--- INFORMATION ---

____

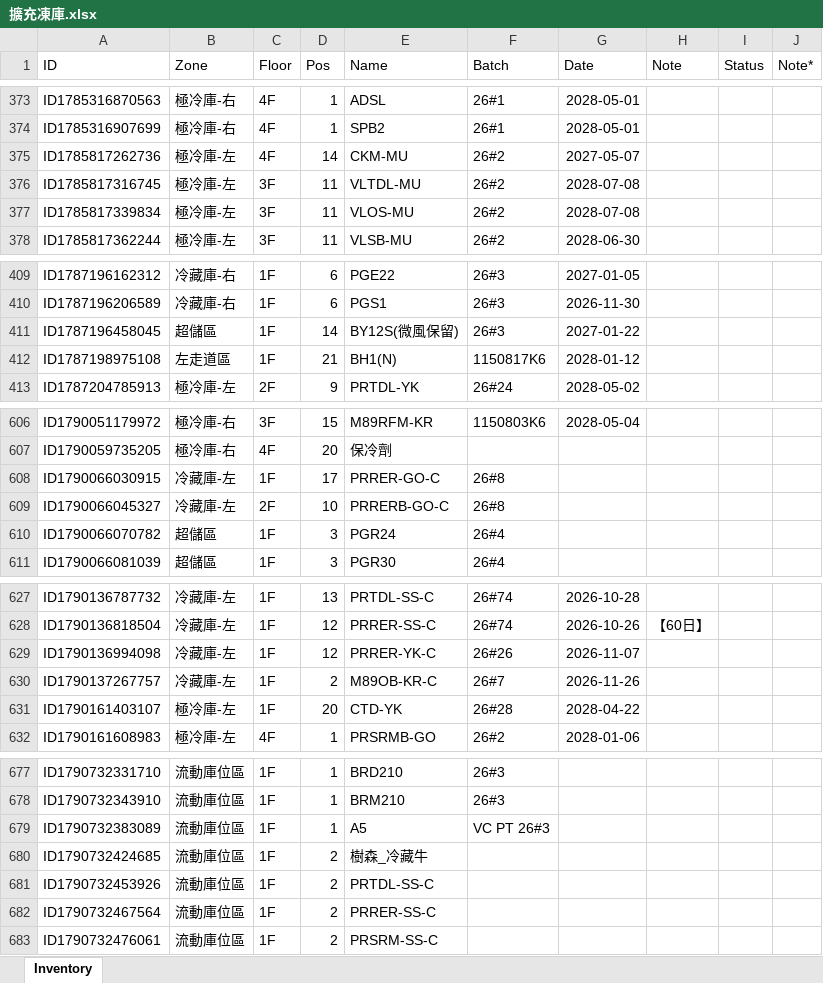
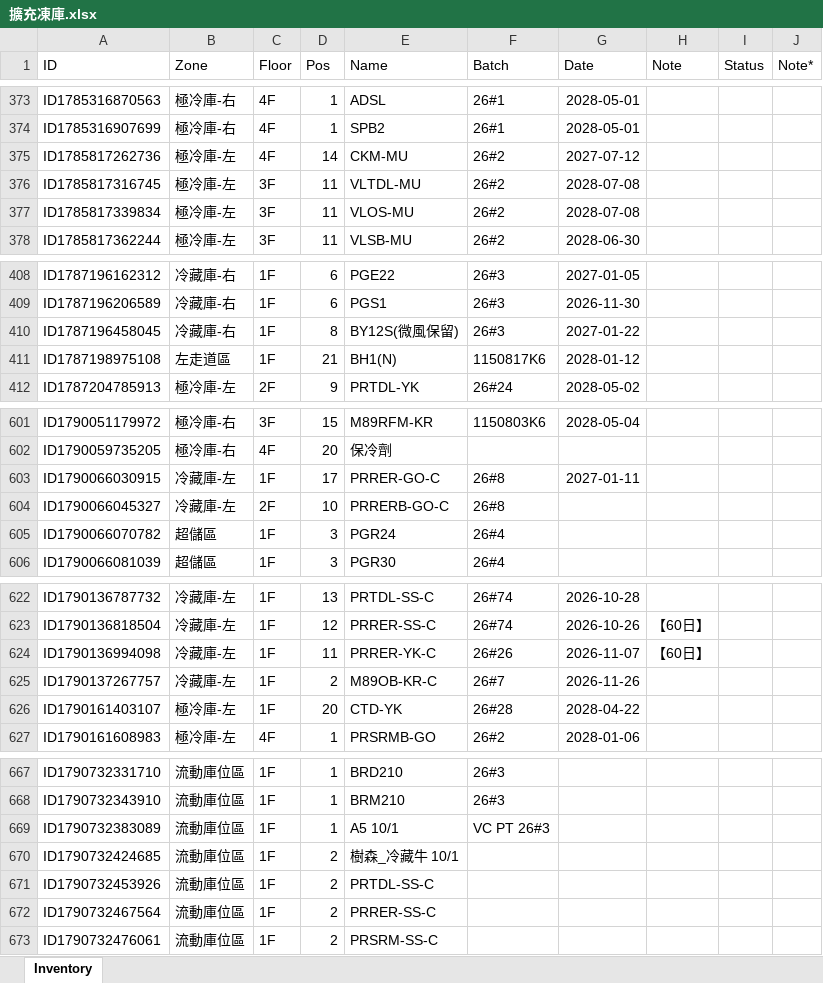
Before and after one commit to mingfonglpg-bit/-1-1, an Excel workbook: 擴充凍庫.xlsx, sheet Inventory, drawn as a sheet; only a part is shown, gaps mark what is left out; values as stored, in another font and other column widths than the file's, no borders; charts and pictures not drawn; addresses are those after the commit; the diff covers the shown part only; the diff names each change by its address in the sheet, - before the commit and + after, or states it on an @@ line.

```diff
--- a/擴充凍庫.xlsx (sheet Inventory)
+++ b/擴充凍庫.xlsx (sheet Inventory)
-G375 (Date): 2027-05-07
+G375 (Date): 2027-07-12
-B410 (Zone): 超儲區
+B410 (Zone): 冷藏庫-右
-D410 (Pos): 14
+D410 (Pos): 8
-G603 (Date): (empty)
+G603 (Date): 2027-01-11
-D624 (Pos): 12
+D624 (Pos): 11
-H624 (Note): (empty)
+H624 (Note): 【60日】
-E669 (Name): A5
+E669 (Name): A5 10/1
-E670 (Name): 樹森_冷藏牛
+E670 (Name): 樹森_冷藏牛 10/1
```
Also changed, not shown: 8 added rows, 12 removed rows and 20 edited cells elsewhere in this sheet.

____

--- ACTIVITY ---
The preceding listing must be repeated exactly, with all images dropped.

--- RESPONSE FOR THIS EXERCISE ---
Before and after one commit to mingfonglpg-bit/-1-1, an Excel workbook: 擴充凍庫.xlsx, sheet Inventory, drawn as a sheet; only a part is shown, gaps mark what is left out; values as stored, in another font and other column widths than the file's, no borders; charts and pictures not drawn; addresses are those after the commit; the diff covers the shown part only; the diff names each change by its address in the sheet, - before the commit and + after, or states it on an @@ line.

```diff
--- a/擴充凍庫.xlsx (sheet Inventory)
+++ b/擴充凍庫.xlsx (sheet Inventory)
-G375 (Date): 2027-05-07
+G375 (Date): 2027-07-12
-B410 (Zone): 超儲區
+B410 (Zone): 冷藏庫-右
-D410 (Pos): 14
+D410 (Pos): 8
-G603 (Date): (empty)
+G603 (Date): 2027-01-11
-D624 (Pos): 12
+D624 (Pos): 11
-H624 (Note): (empty)
+H624 (Note): 【60日】
-E669 (Name): A5
+E669 (Name): A5 10/1
-E670 (Name): 樹森_冷藏牛
+E670 (Name): 樹森_冷藏牛 10/1
```
Also changed, not shown: 8 added rows, 12 removed rows and 20 edited cells elsewhere in this sheet.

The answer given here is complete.